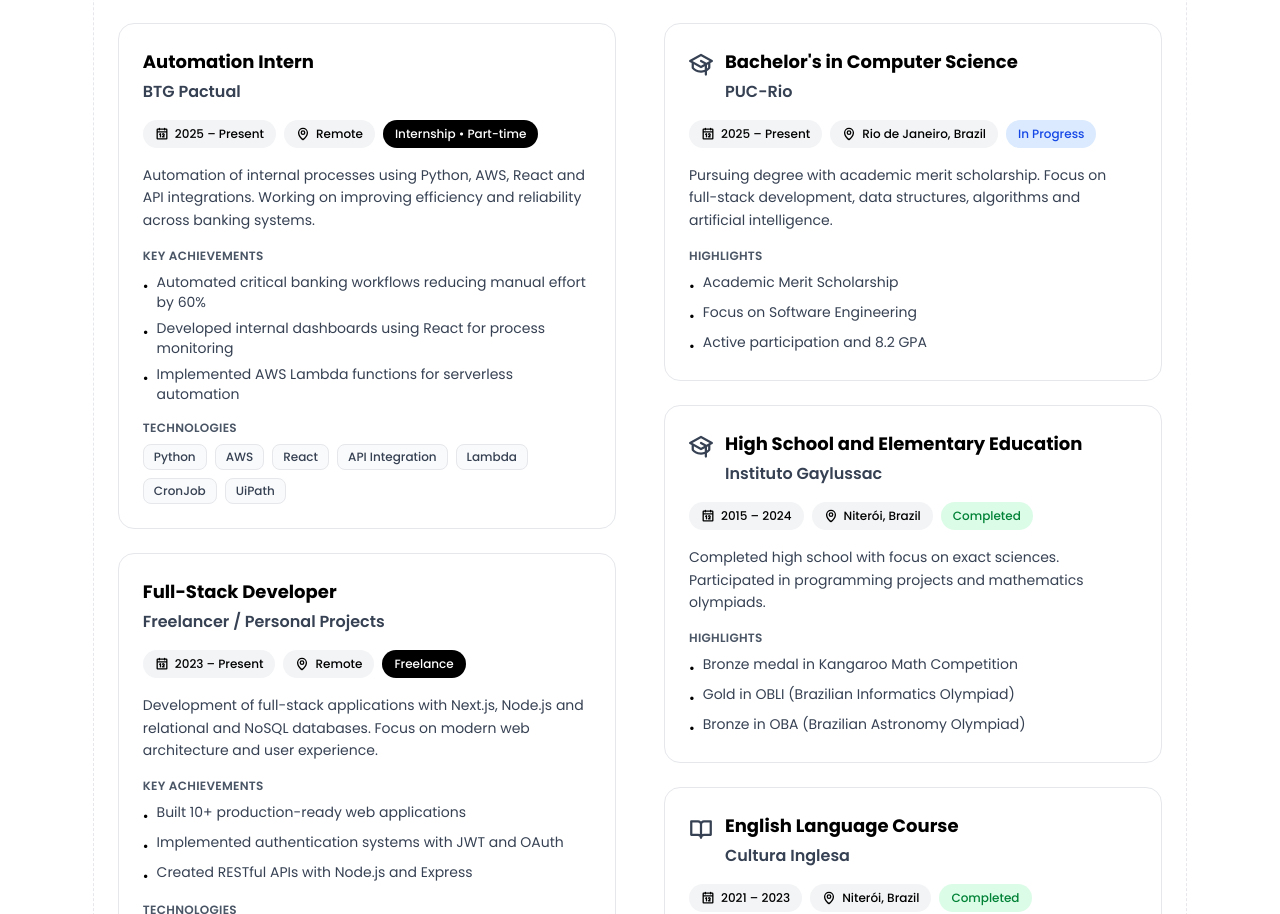
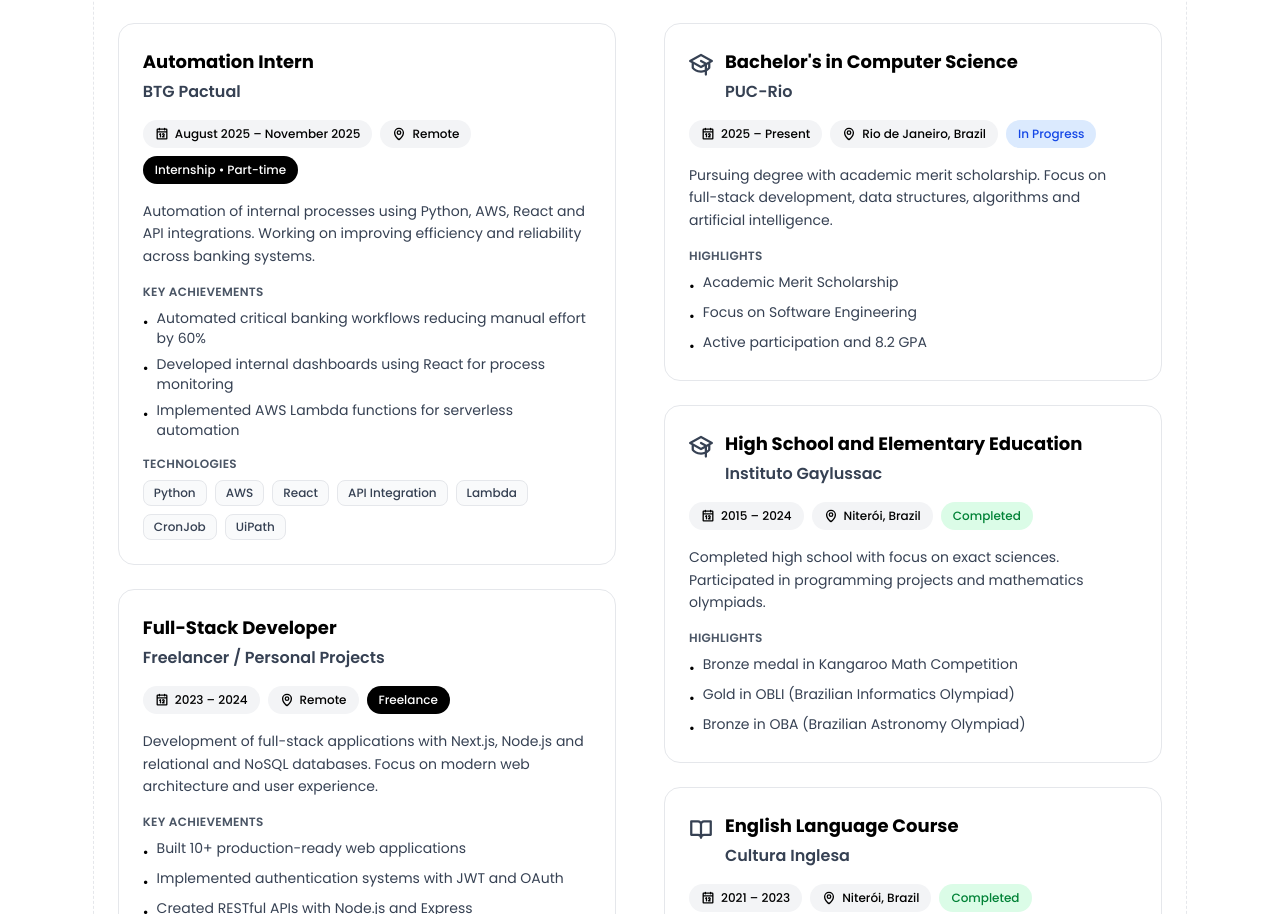
Before and after one commit to antoniovita/antoniovitaws, a Next.js app: page /experience in a window 1280 px wide. Shown: the part 320-1234 px from the top of the page. Built offline with nearby package versions, Linux system fonts and the light colour scheme.

Commit message:
fix: wrong text

```diff
--- a/app/experience/page.tsx
+++ b/app/experience/page.tsx
@@ -14,7 +14,7 @@
       position: "Automation Intern",
       company: "BTG Pactual",
       location: "Remote",
-      period: "2025 – Present",
+      period: "August 2025 – November 2025",
       type: "Internship • Part-time",
       description:
         "Automation of internal processes using Python, AWS, React and API integrations. Working on improving efficiency and reliability across banking systems.",
@@ -29,7 +29,7 @@
       position: "Full-Stack Developer",
       company: "Freelancer / Personal Projects",
       location: "Remote",
-      period: "2023 – Present",
+      period: "2023 – 2024",
       type: "Freelance",
       description:
         "Development of full-stack applications with Next.js, Node.js and relational and NoSQL databases. Focus on modern web architecture and user experience.",
```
-----
Across the preceding records, count the lines with the word "experience" in them and give that figure alone.

4